STUDY MATERIAL
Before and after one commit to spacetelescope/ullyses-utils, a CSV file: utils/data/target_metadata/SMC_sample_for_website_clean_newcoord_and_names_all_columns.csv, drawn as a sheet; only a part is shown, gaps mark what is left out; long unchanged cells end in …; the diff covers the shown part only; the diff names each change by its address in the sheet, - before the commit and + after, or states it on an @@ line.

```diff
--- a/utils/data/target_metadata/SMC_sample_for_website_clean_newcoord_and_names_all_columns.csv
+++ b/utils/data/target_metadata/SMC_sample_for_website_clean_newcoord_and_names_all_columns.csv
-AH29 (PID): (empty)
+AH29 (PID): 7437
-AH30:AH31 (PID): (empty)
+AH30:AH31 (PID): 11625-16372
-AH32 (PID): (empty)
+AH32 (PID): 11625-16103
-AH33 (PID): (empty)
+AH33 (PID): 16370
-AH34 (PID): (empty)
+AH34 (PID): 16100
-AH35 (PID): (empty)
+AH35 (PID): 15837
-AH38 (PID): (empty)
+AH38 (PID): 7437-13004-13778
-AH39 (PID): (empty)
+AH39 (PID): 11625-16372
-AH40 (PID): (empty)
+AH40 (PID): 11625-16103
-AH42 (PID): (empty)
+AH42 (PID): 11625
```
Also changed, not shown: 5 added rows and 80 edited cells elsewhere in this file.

EXERCISE DETAILS
Your job is to write out the data exactly as it stands.

ANSWER
Before and after one commit to spacetelescope/ullyses-utils, a CSV file: utils/data/target_metadata/SMC_sample_for_website_clean_newcoord_and_names_all_columns.csv, drawn as a sheet; only a part is shown, gaps mark what is left out; long unchanged cells end in …; the diff covers the shown part only; the diff names each change by its address in the sheet, - before the commit and + after, or states it on an @@ line.

```diff
--- a/utils/data/target_metadata/SMC_sample_for_website_clean_newcoord_and_names_all_columns.csv
+++ b/utils/data/target_metadata/SMC_sample_for_website_clean_newcoord_and_names_all_columns.csv
-AH29 (PID): (empty)
+AH29 (PID): 7437
-AH30:AH31 (PID): (empty)
+AH30:AH31 (PID): 11625-16372
-AH32 (PID): (empty)
+AH32 (PID): 11625-16103
-AH33 (PID): (empty)
+AH33 (PID): 16370
-AH34 (PID): (empty)
+AH34 (PID): 16100
-AH35 (PID): (empty)
+AH35 (PID): 15837
-AH38 (PID): (empty)
+AH38 (PID): 7437-13004-13778
-AH39 (PID): (empty)
+AH39 (PID): 11625-16372
-AH40 (PID): (empty)
+AH40 (PID): 11625-16103
-AH42 (PID): (empty)
+AH42 (PID): 11625
```
Also changed, not shown: 5 added rows and 80 edited cells elsewhere in this file.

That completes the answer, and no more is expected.